### PROBLEM
In the entries below, some lines hold the string "Gmail"; please say how many, giving the number and nothing else.

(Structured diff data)
—————

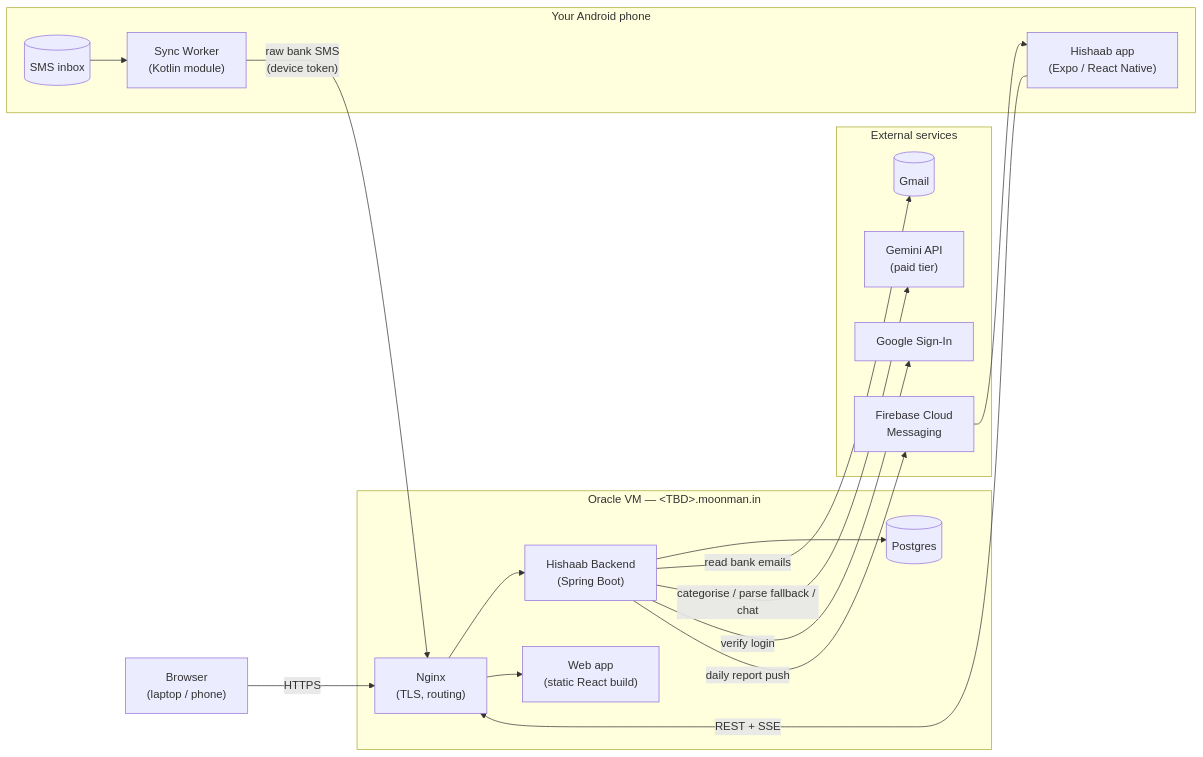
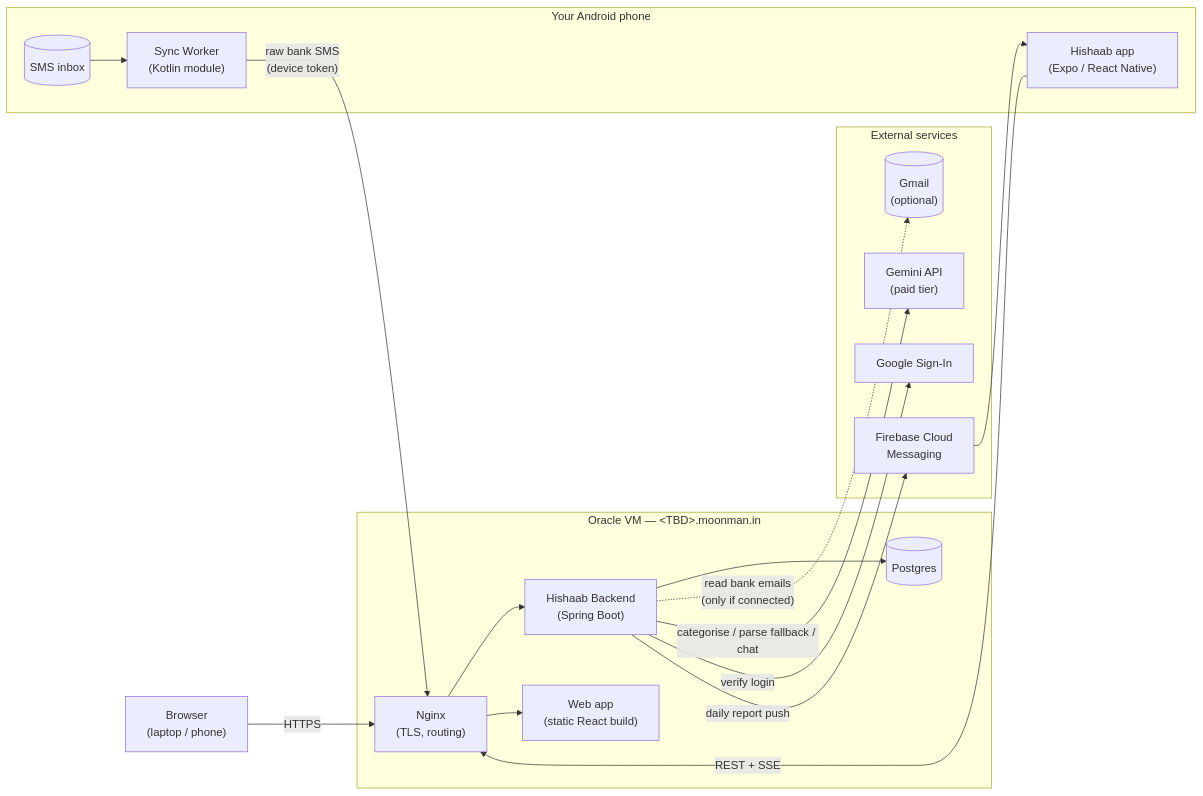
The diagram in docs/Hishaab-ai-diagrams/diagrams/01-system-context.mmd (moonman369/hishaab), drawn with Mermaid before and after one commit. The commit also changed 34 other files, not shown here.

First line of the commit message:
UPDATE HLD AND DIAGRAMS FOR OPTIONAL EMAIL CONNECTIVITY

```diff
--- a/docs/Hishaab-ai-diagrams/diagrams/01-system-context.mmd
+++ b/docs/Hishaab-ai-diagrams/diagrams/01-system-context.mmd
@@ -1,35 +1,35 @@
 flowchart LR
     subgraph Phone["Your Android phone"]
         SMS[("SMS inbox")]
         Worker["Sync Worker<br/>(Kotlin module)"]
         App["Hishaab app<br/>(Expo / React Native)"]
         SMS --> Worker
     end
 
     subgraph Cloud["External services"]
-        Gmail[("Gmail")]
+        Gmail[("Gmail<br/>(optional)")]
         Gemini["Gemini API<br/>(paid tier)"]
         GAuth["Google Sign-In"]
         FCM["Firebase Cloud<br/>Messaging"]
     end
 
     subgraph VM["Oracle VM — &lt;TBD&gt;.moonman.in"]
         Nginx["Nginx<br/>(TLS, routing)"]
         API["Hishaab Backend<br/>(Spring Boot)"]
         DB[("Postgres")]
         Web["Web app<br/>(static React build)"]
         Nginx --> API
         Nginx --> Web
         API --> DB
     end
 
     Browser["Browser<br/>(laptop / phone)"]
 
     Worker -- "raw bank SMS<br/>(device token)" --> Nginx
     App -- "REST + SSE" --> Nginx
     Browser -- "HTTPS" --> Nginx
-    API -- "read bank emails" --> Gmail
+    API -.->|"read bank emails<br/>(only if connected)"| Gmail
     API -- "categorise / parse fallback / chat" --> Gemini
     API -- "verify login" --> GAuth
     API -- "daily report push" --> FCM
     FCM --> App
```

—————

### EXERCISE ANSWER
4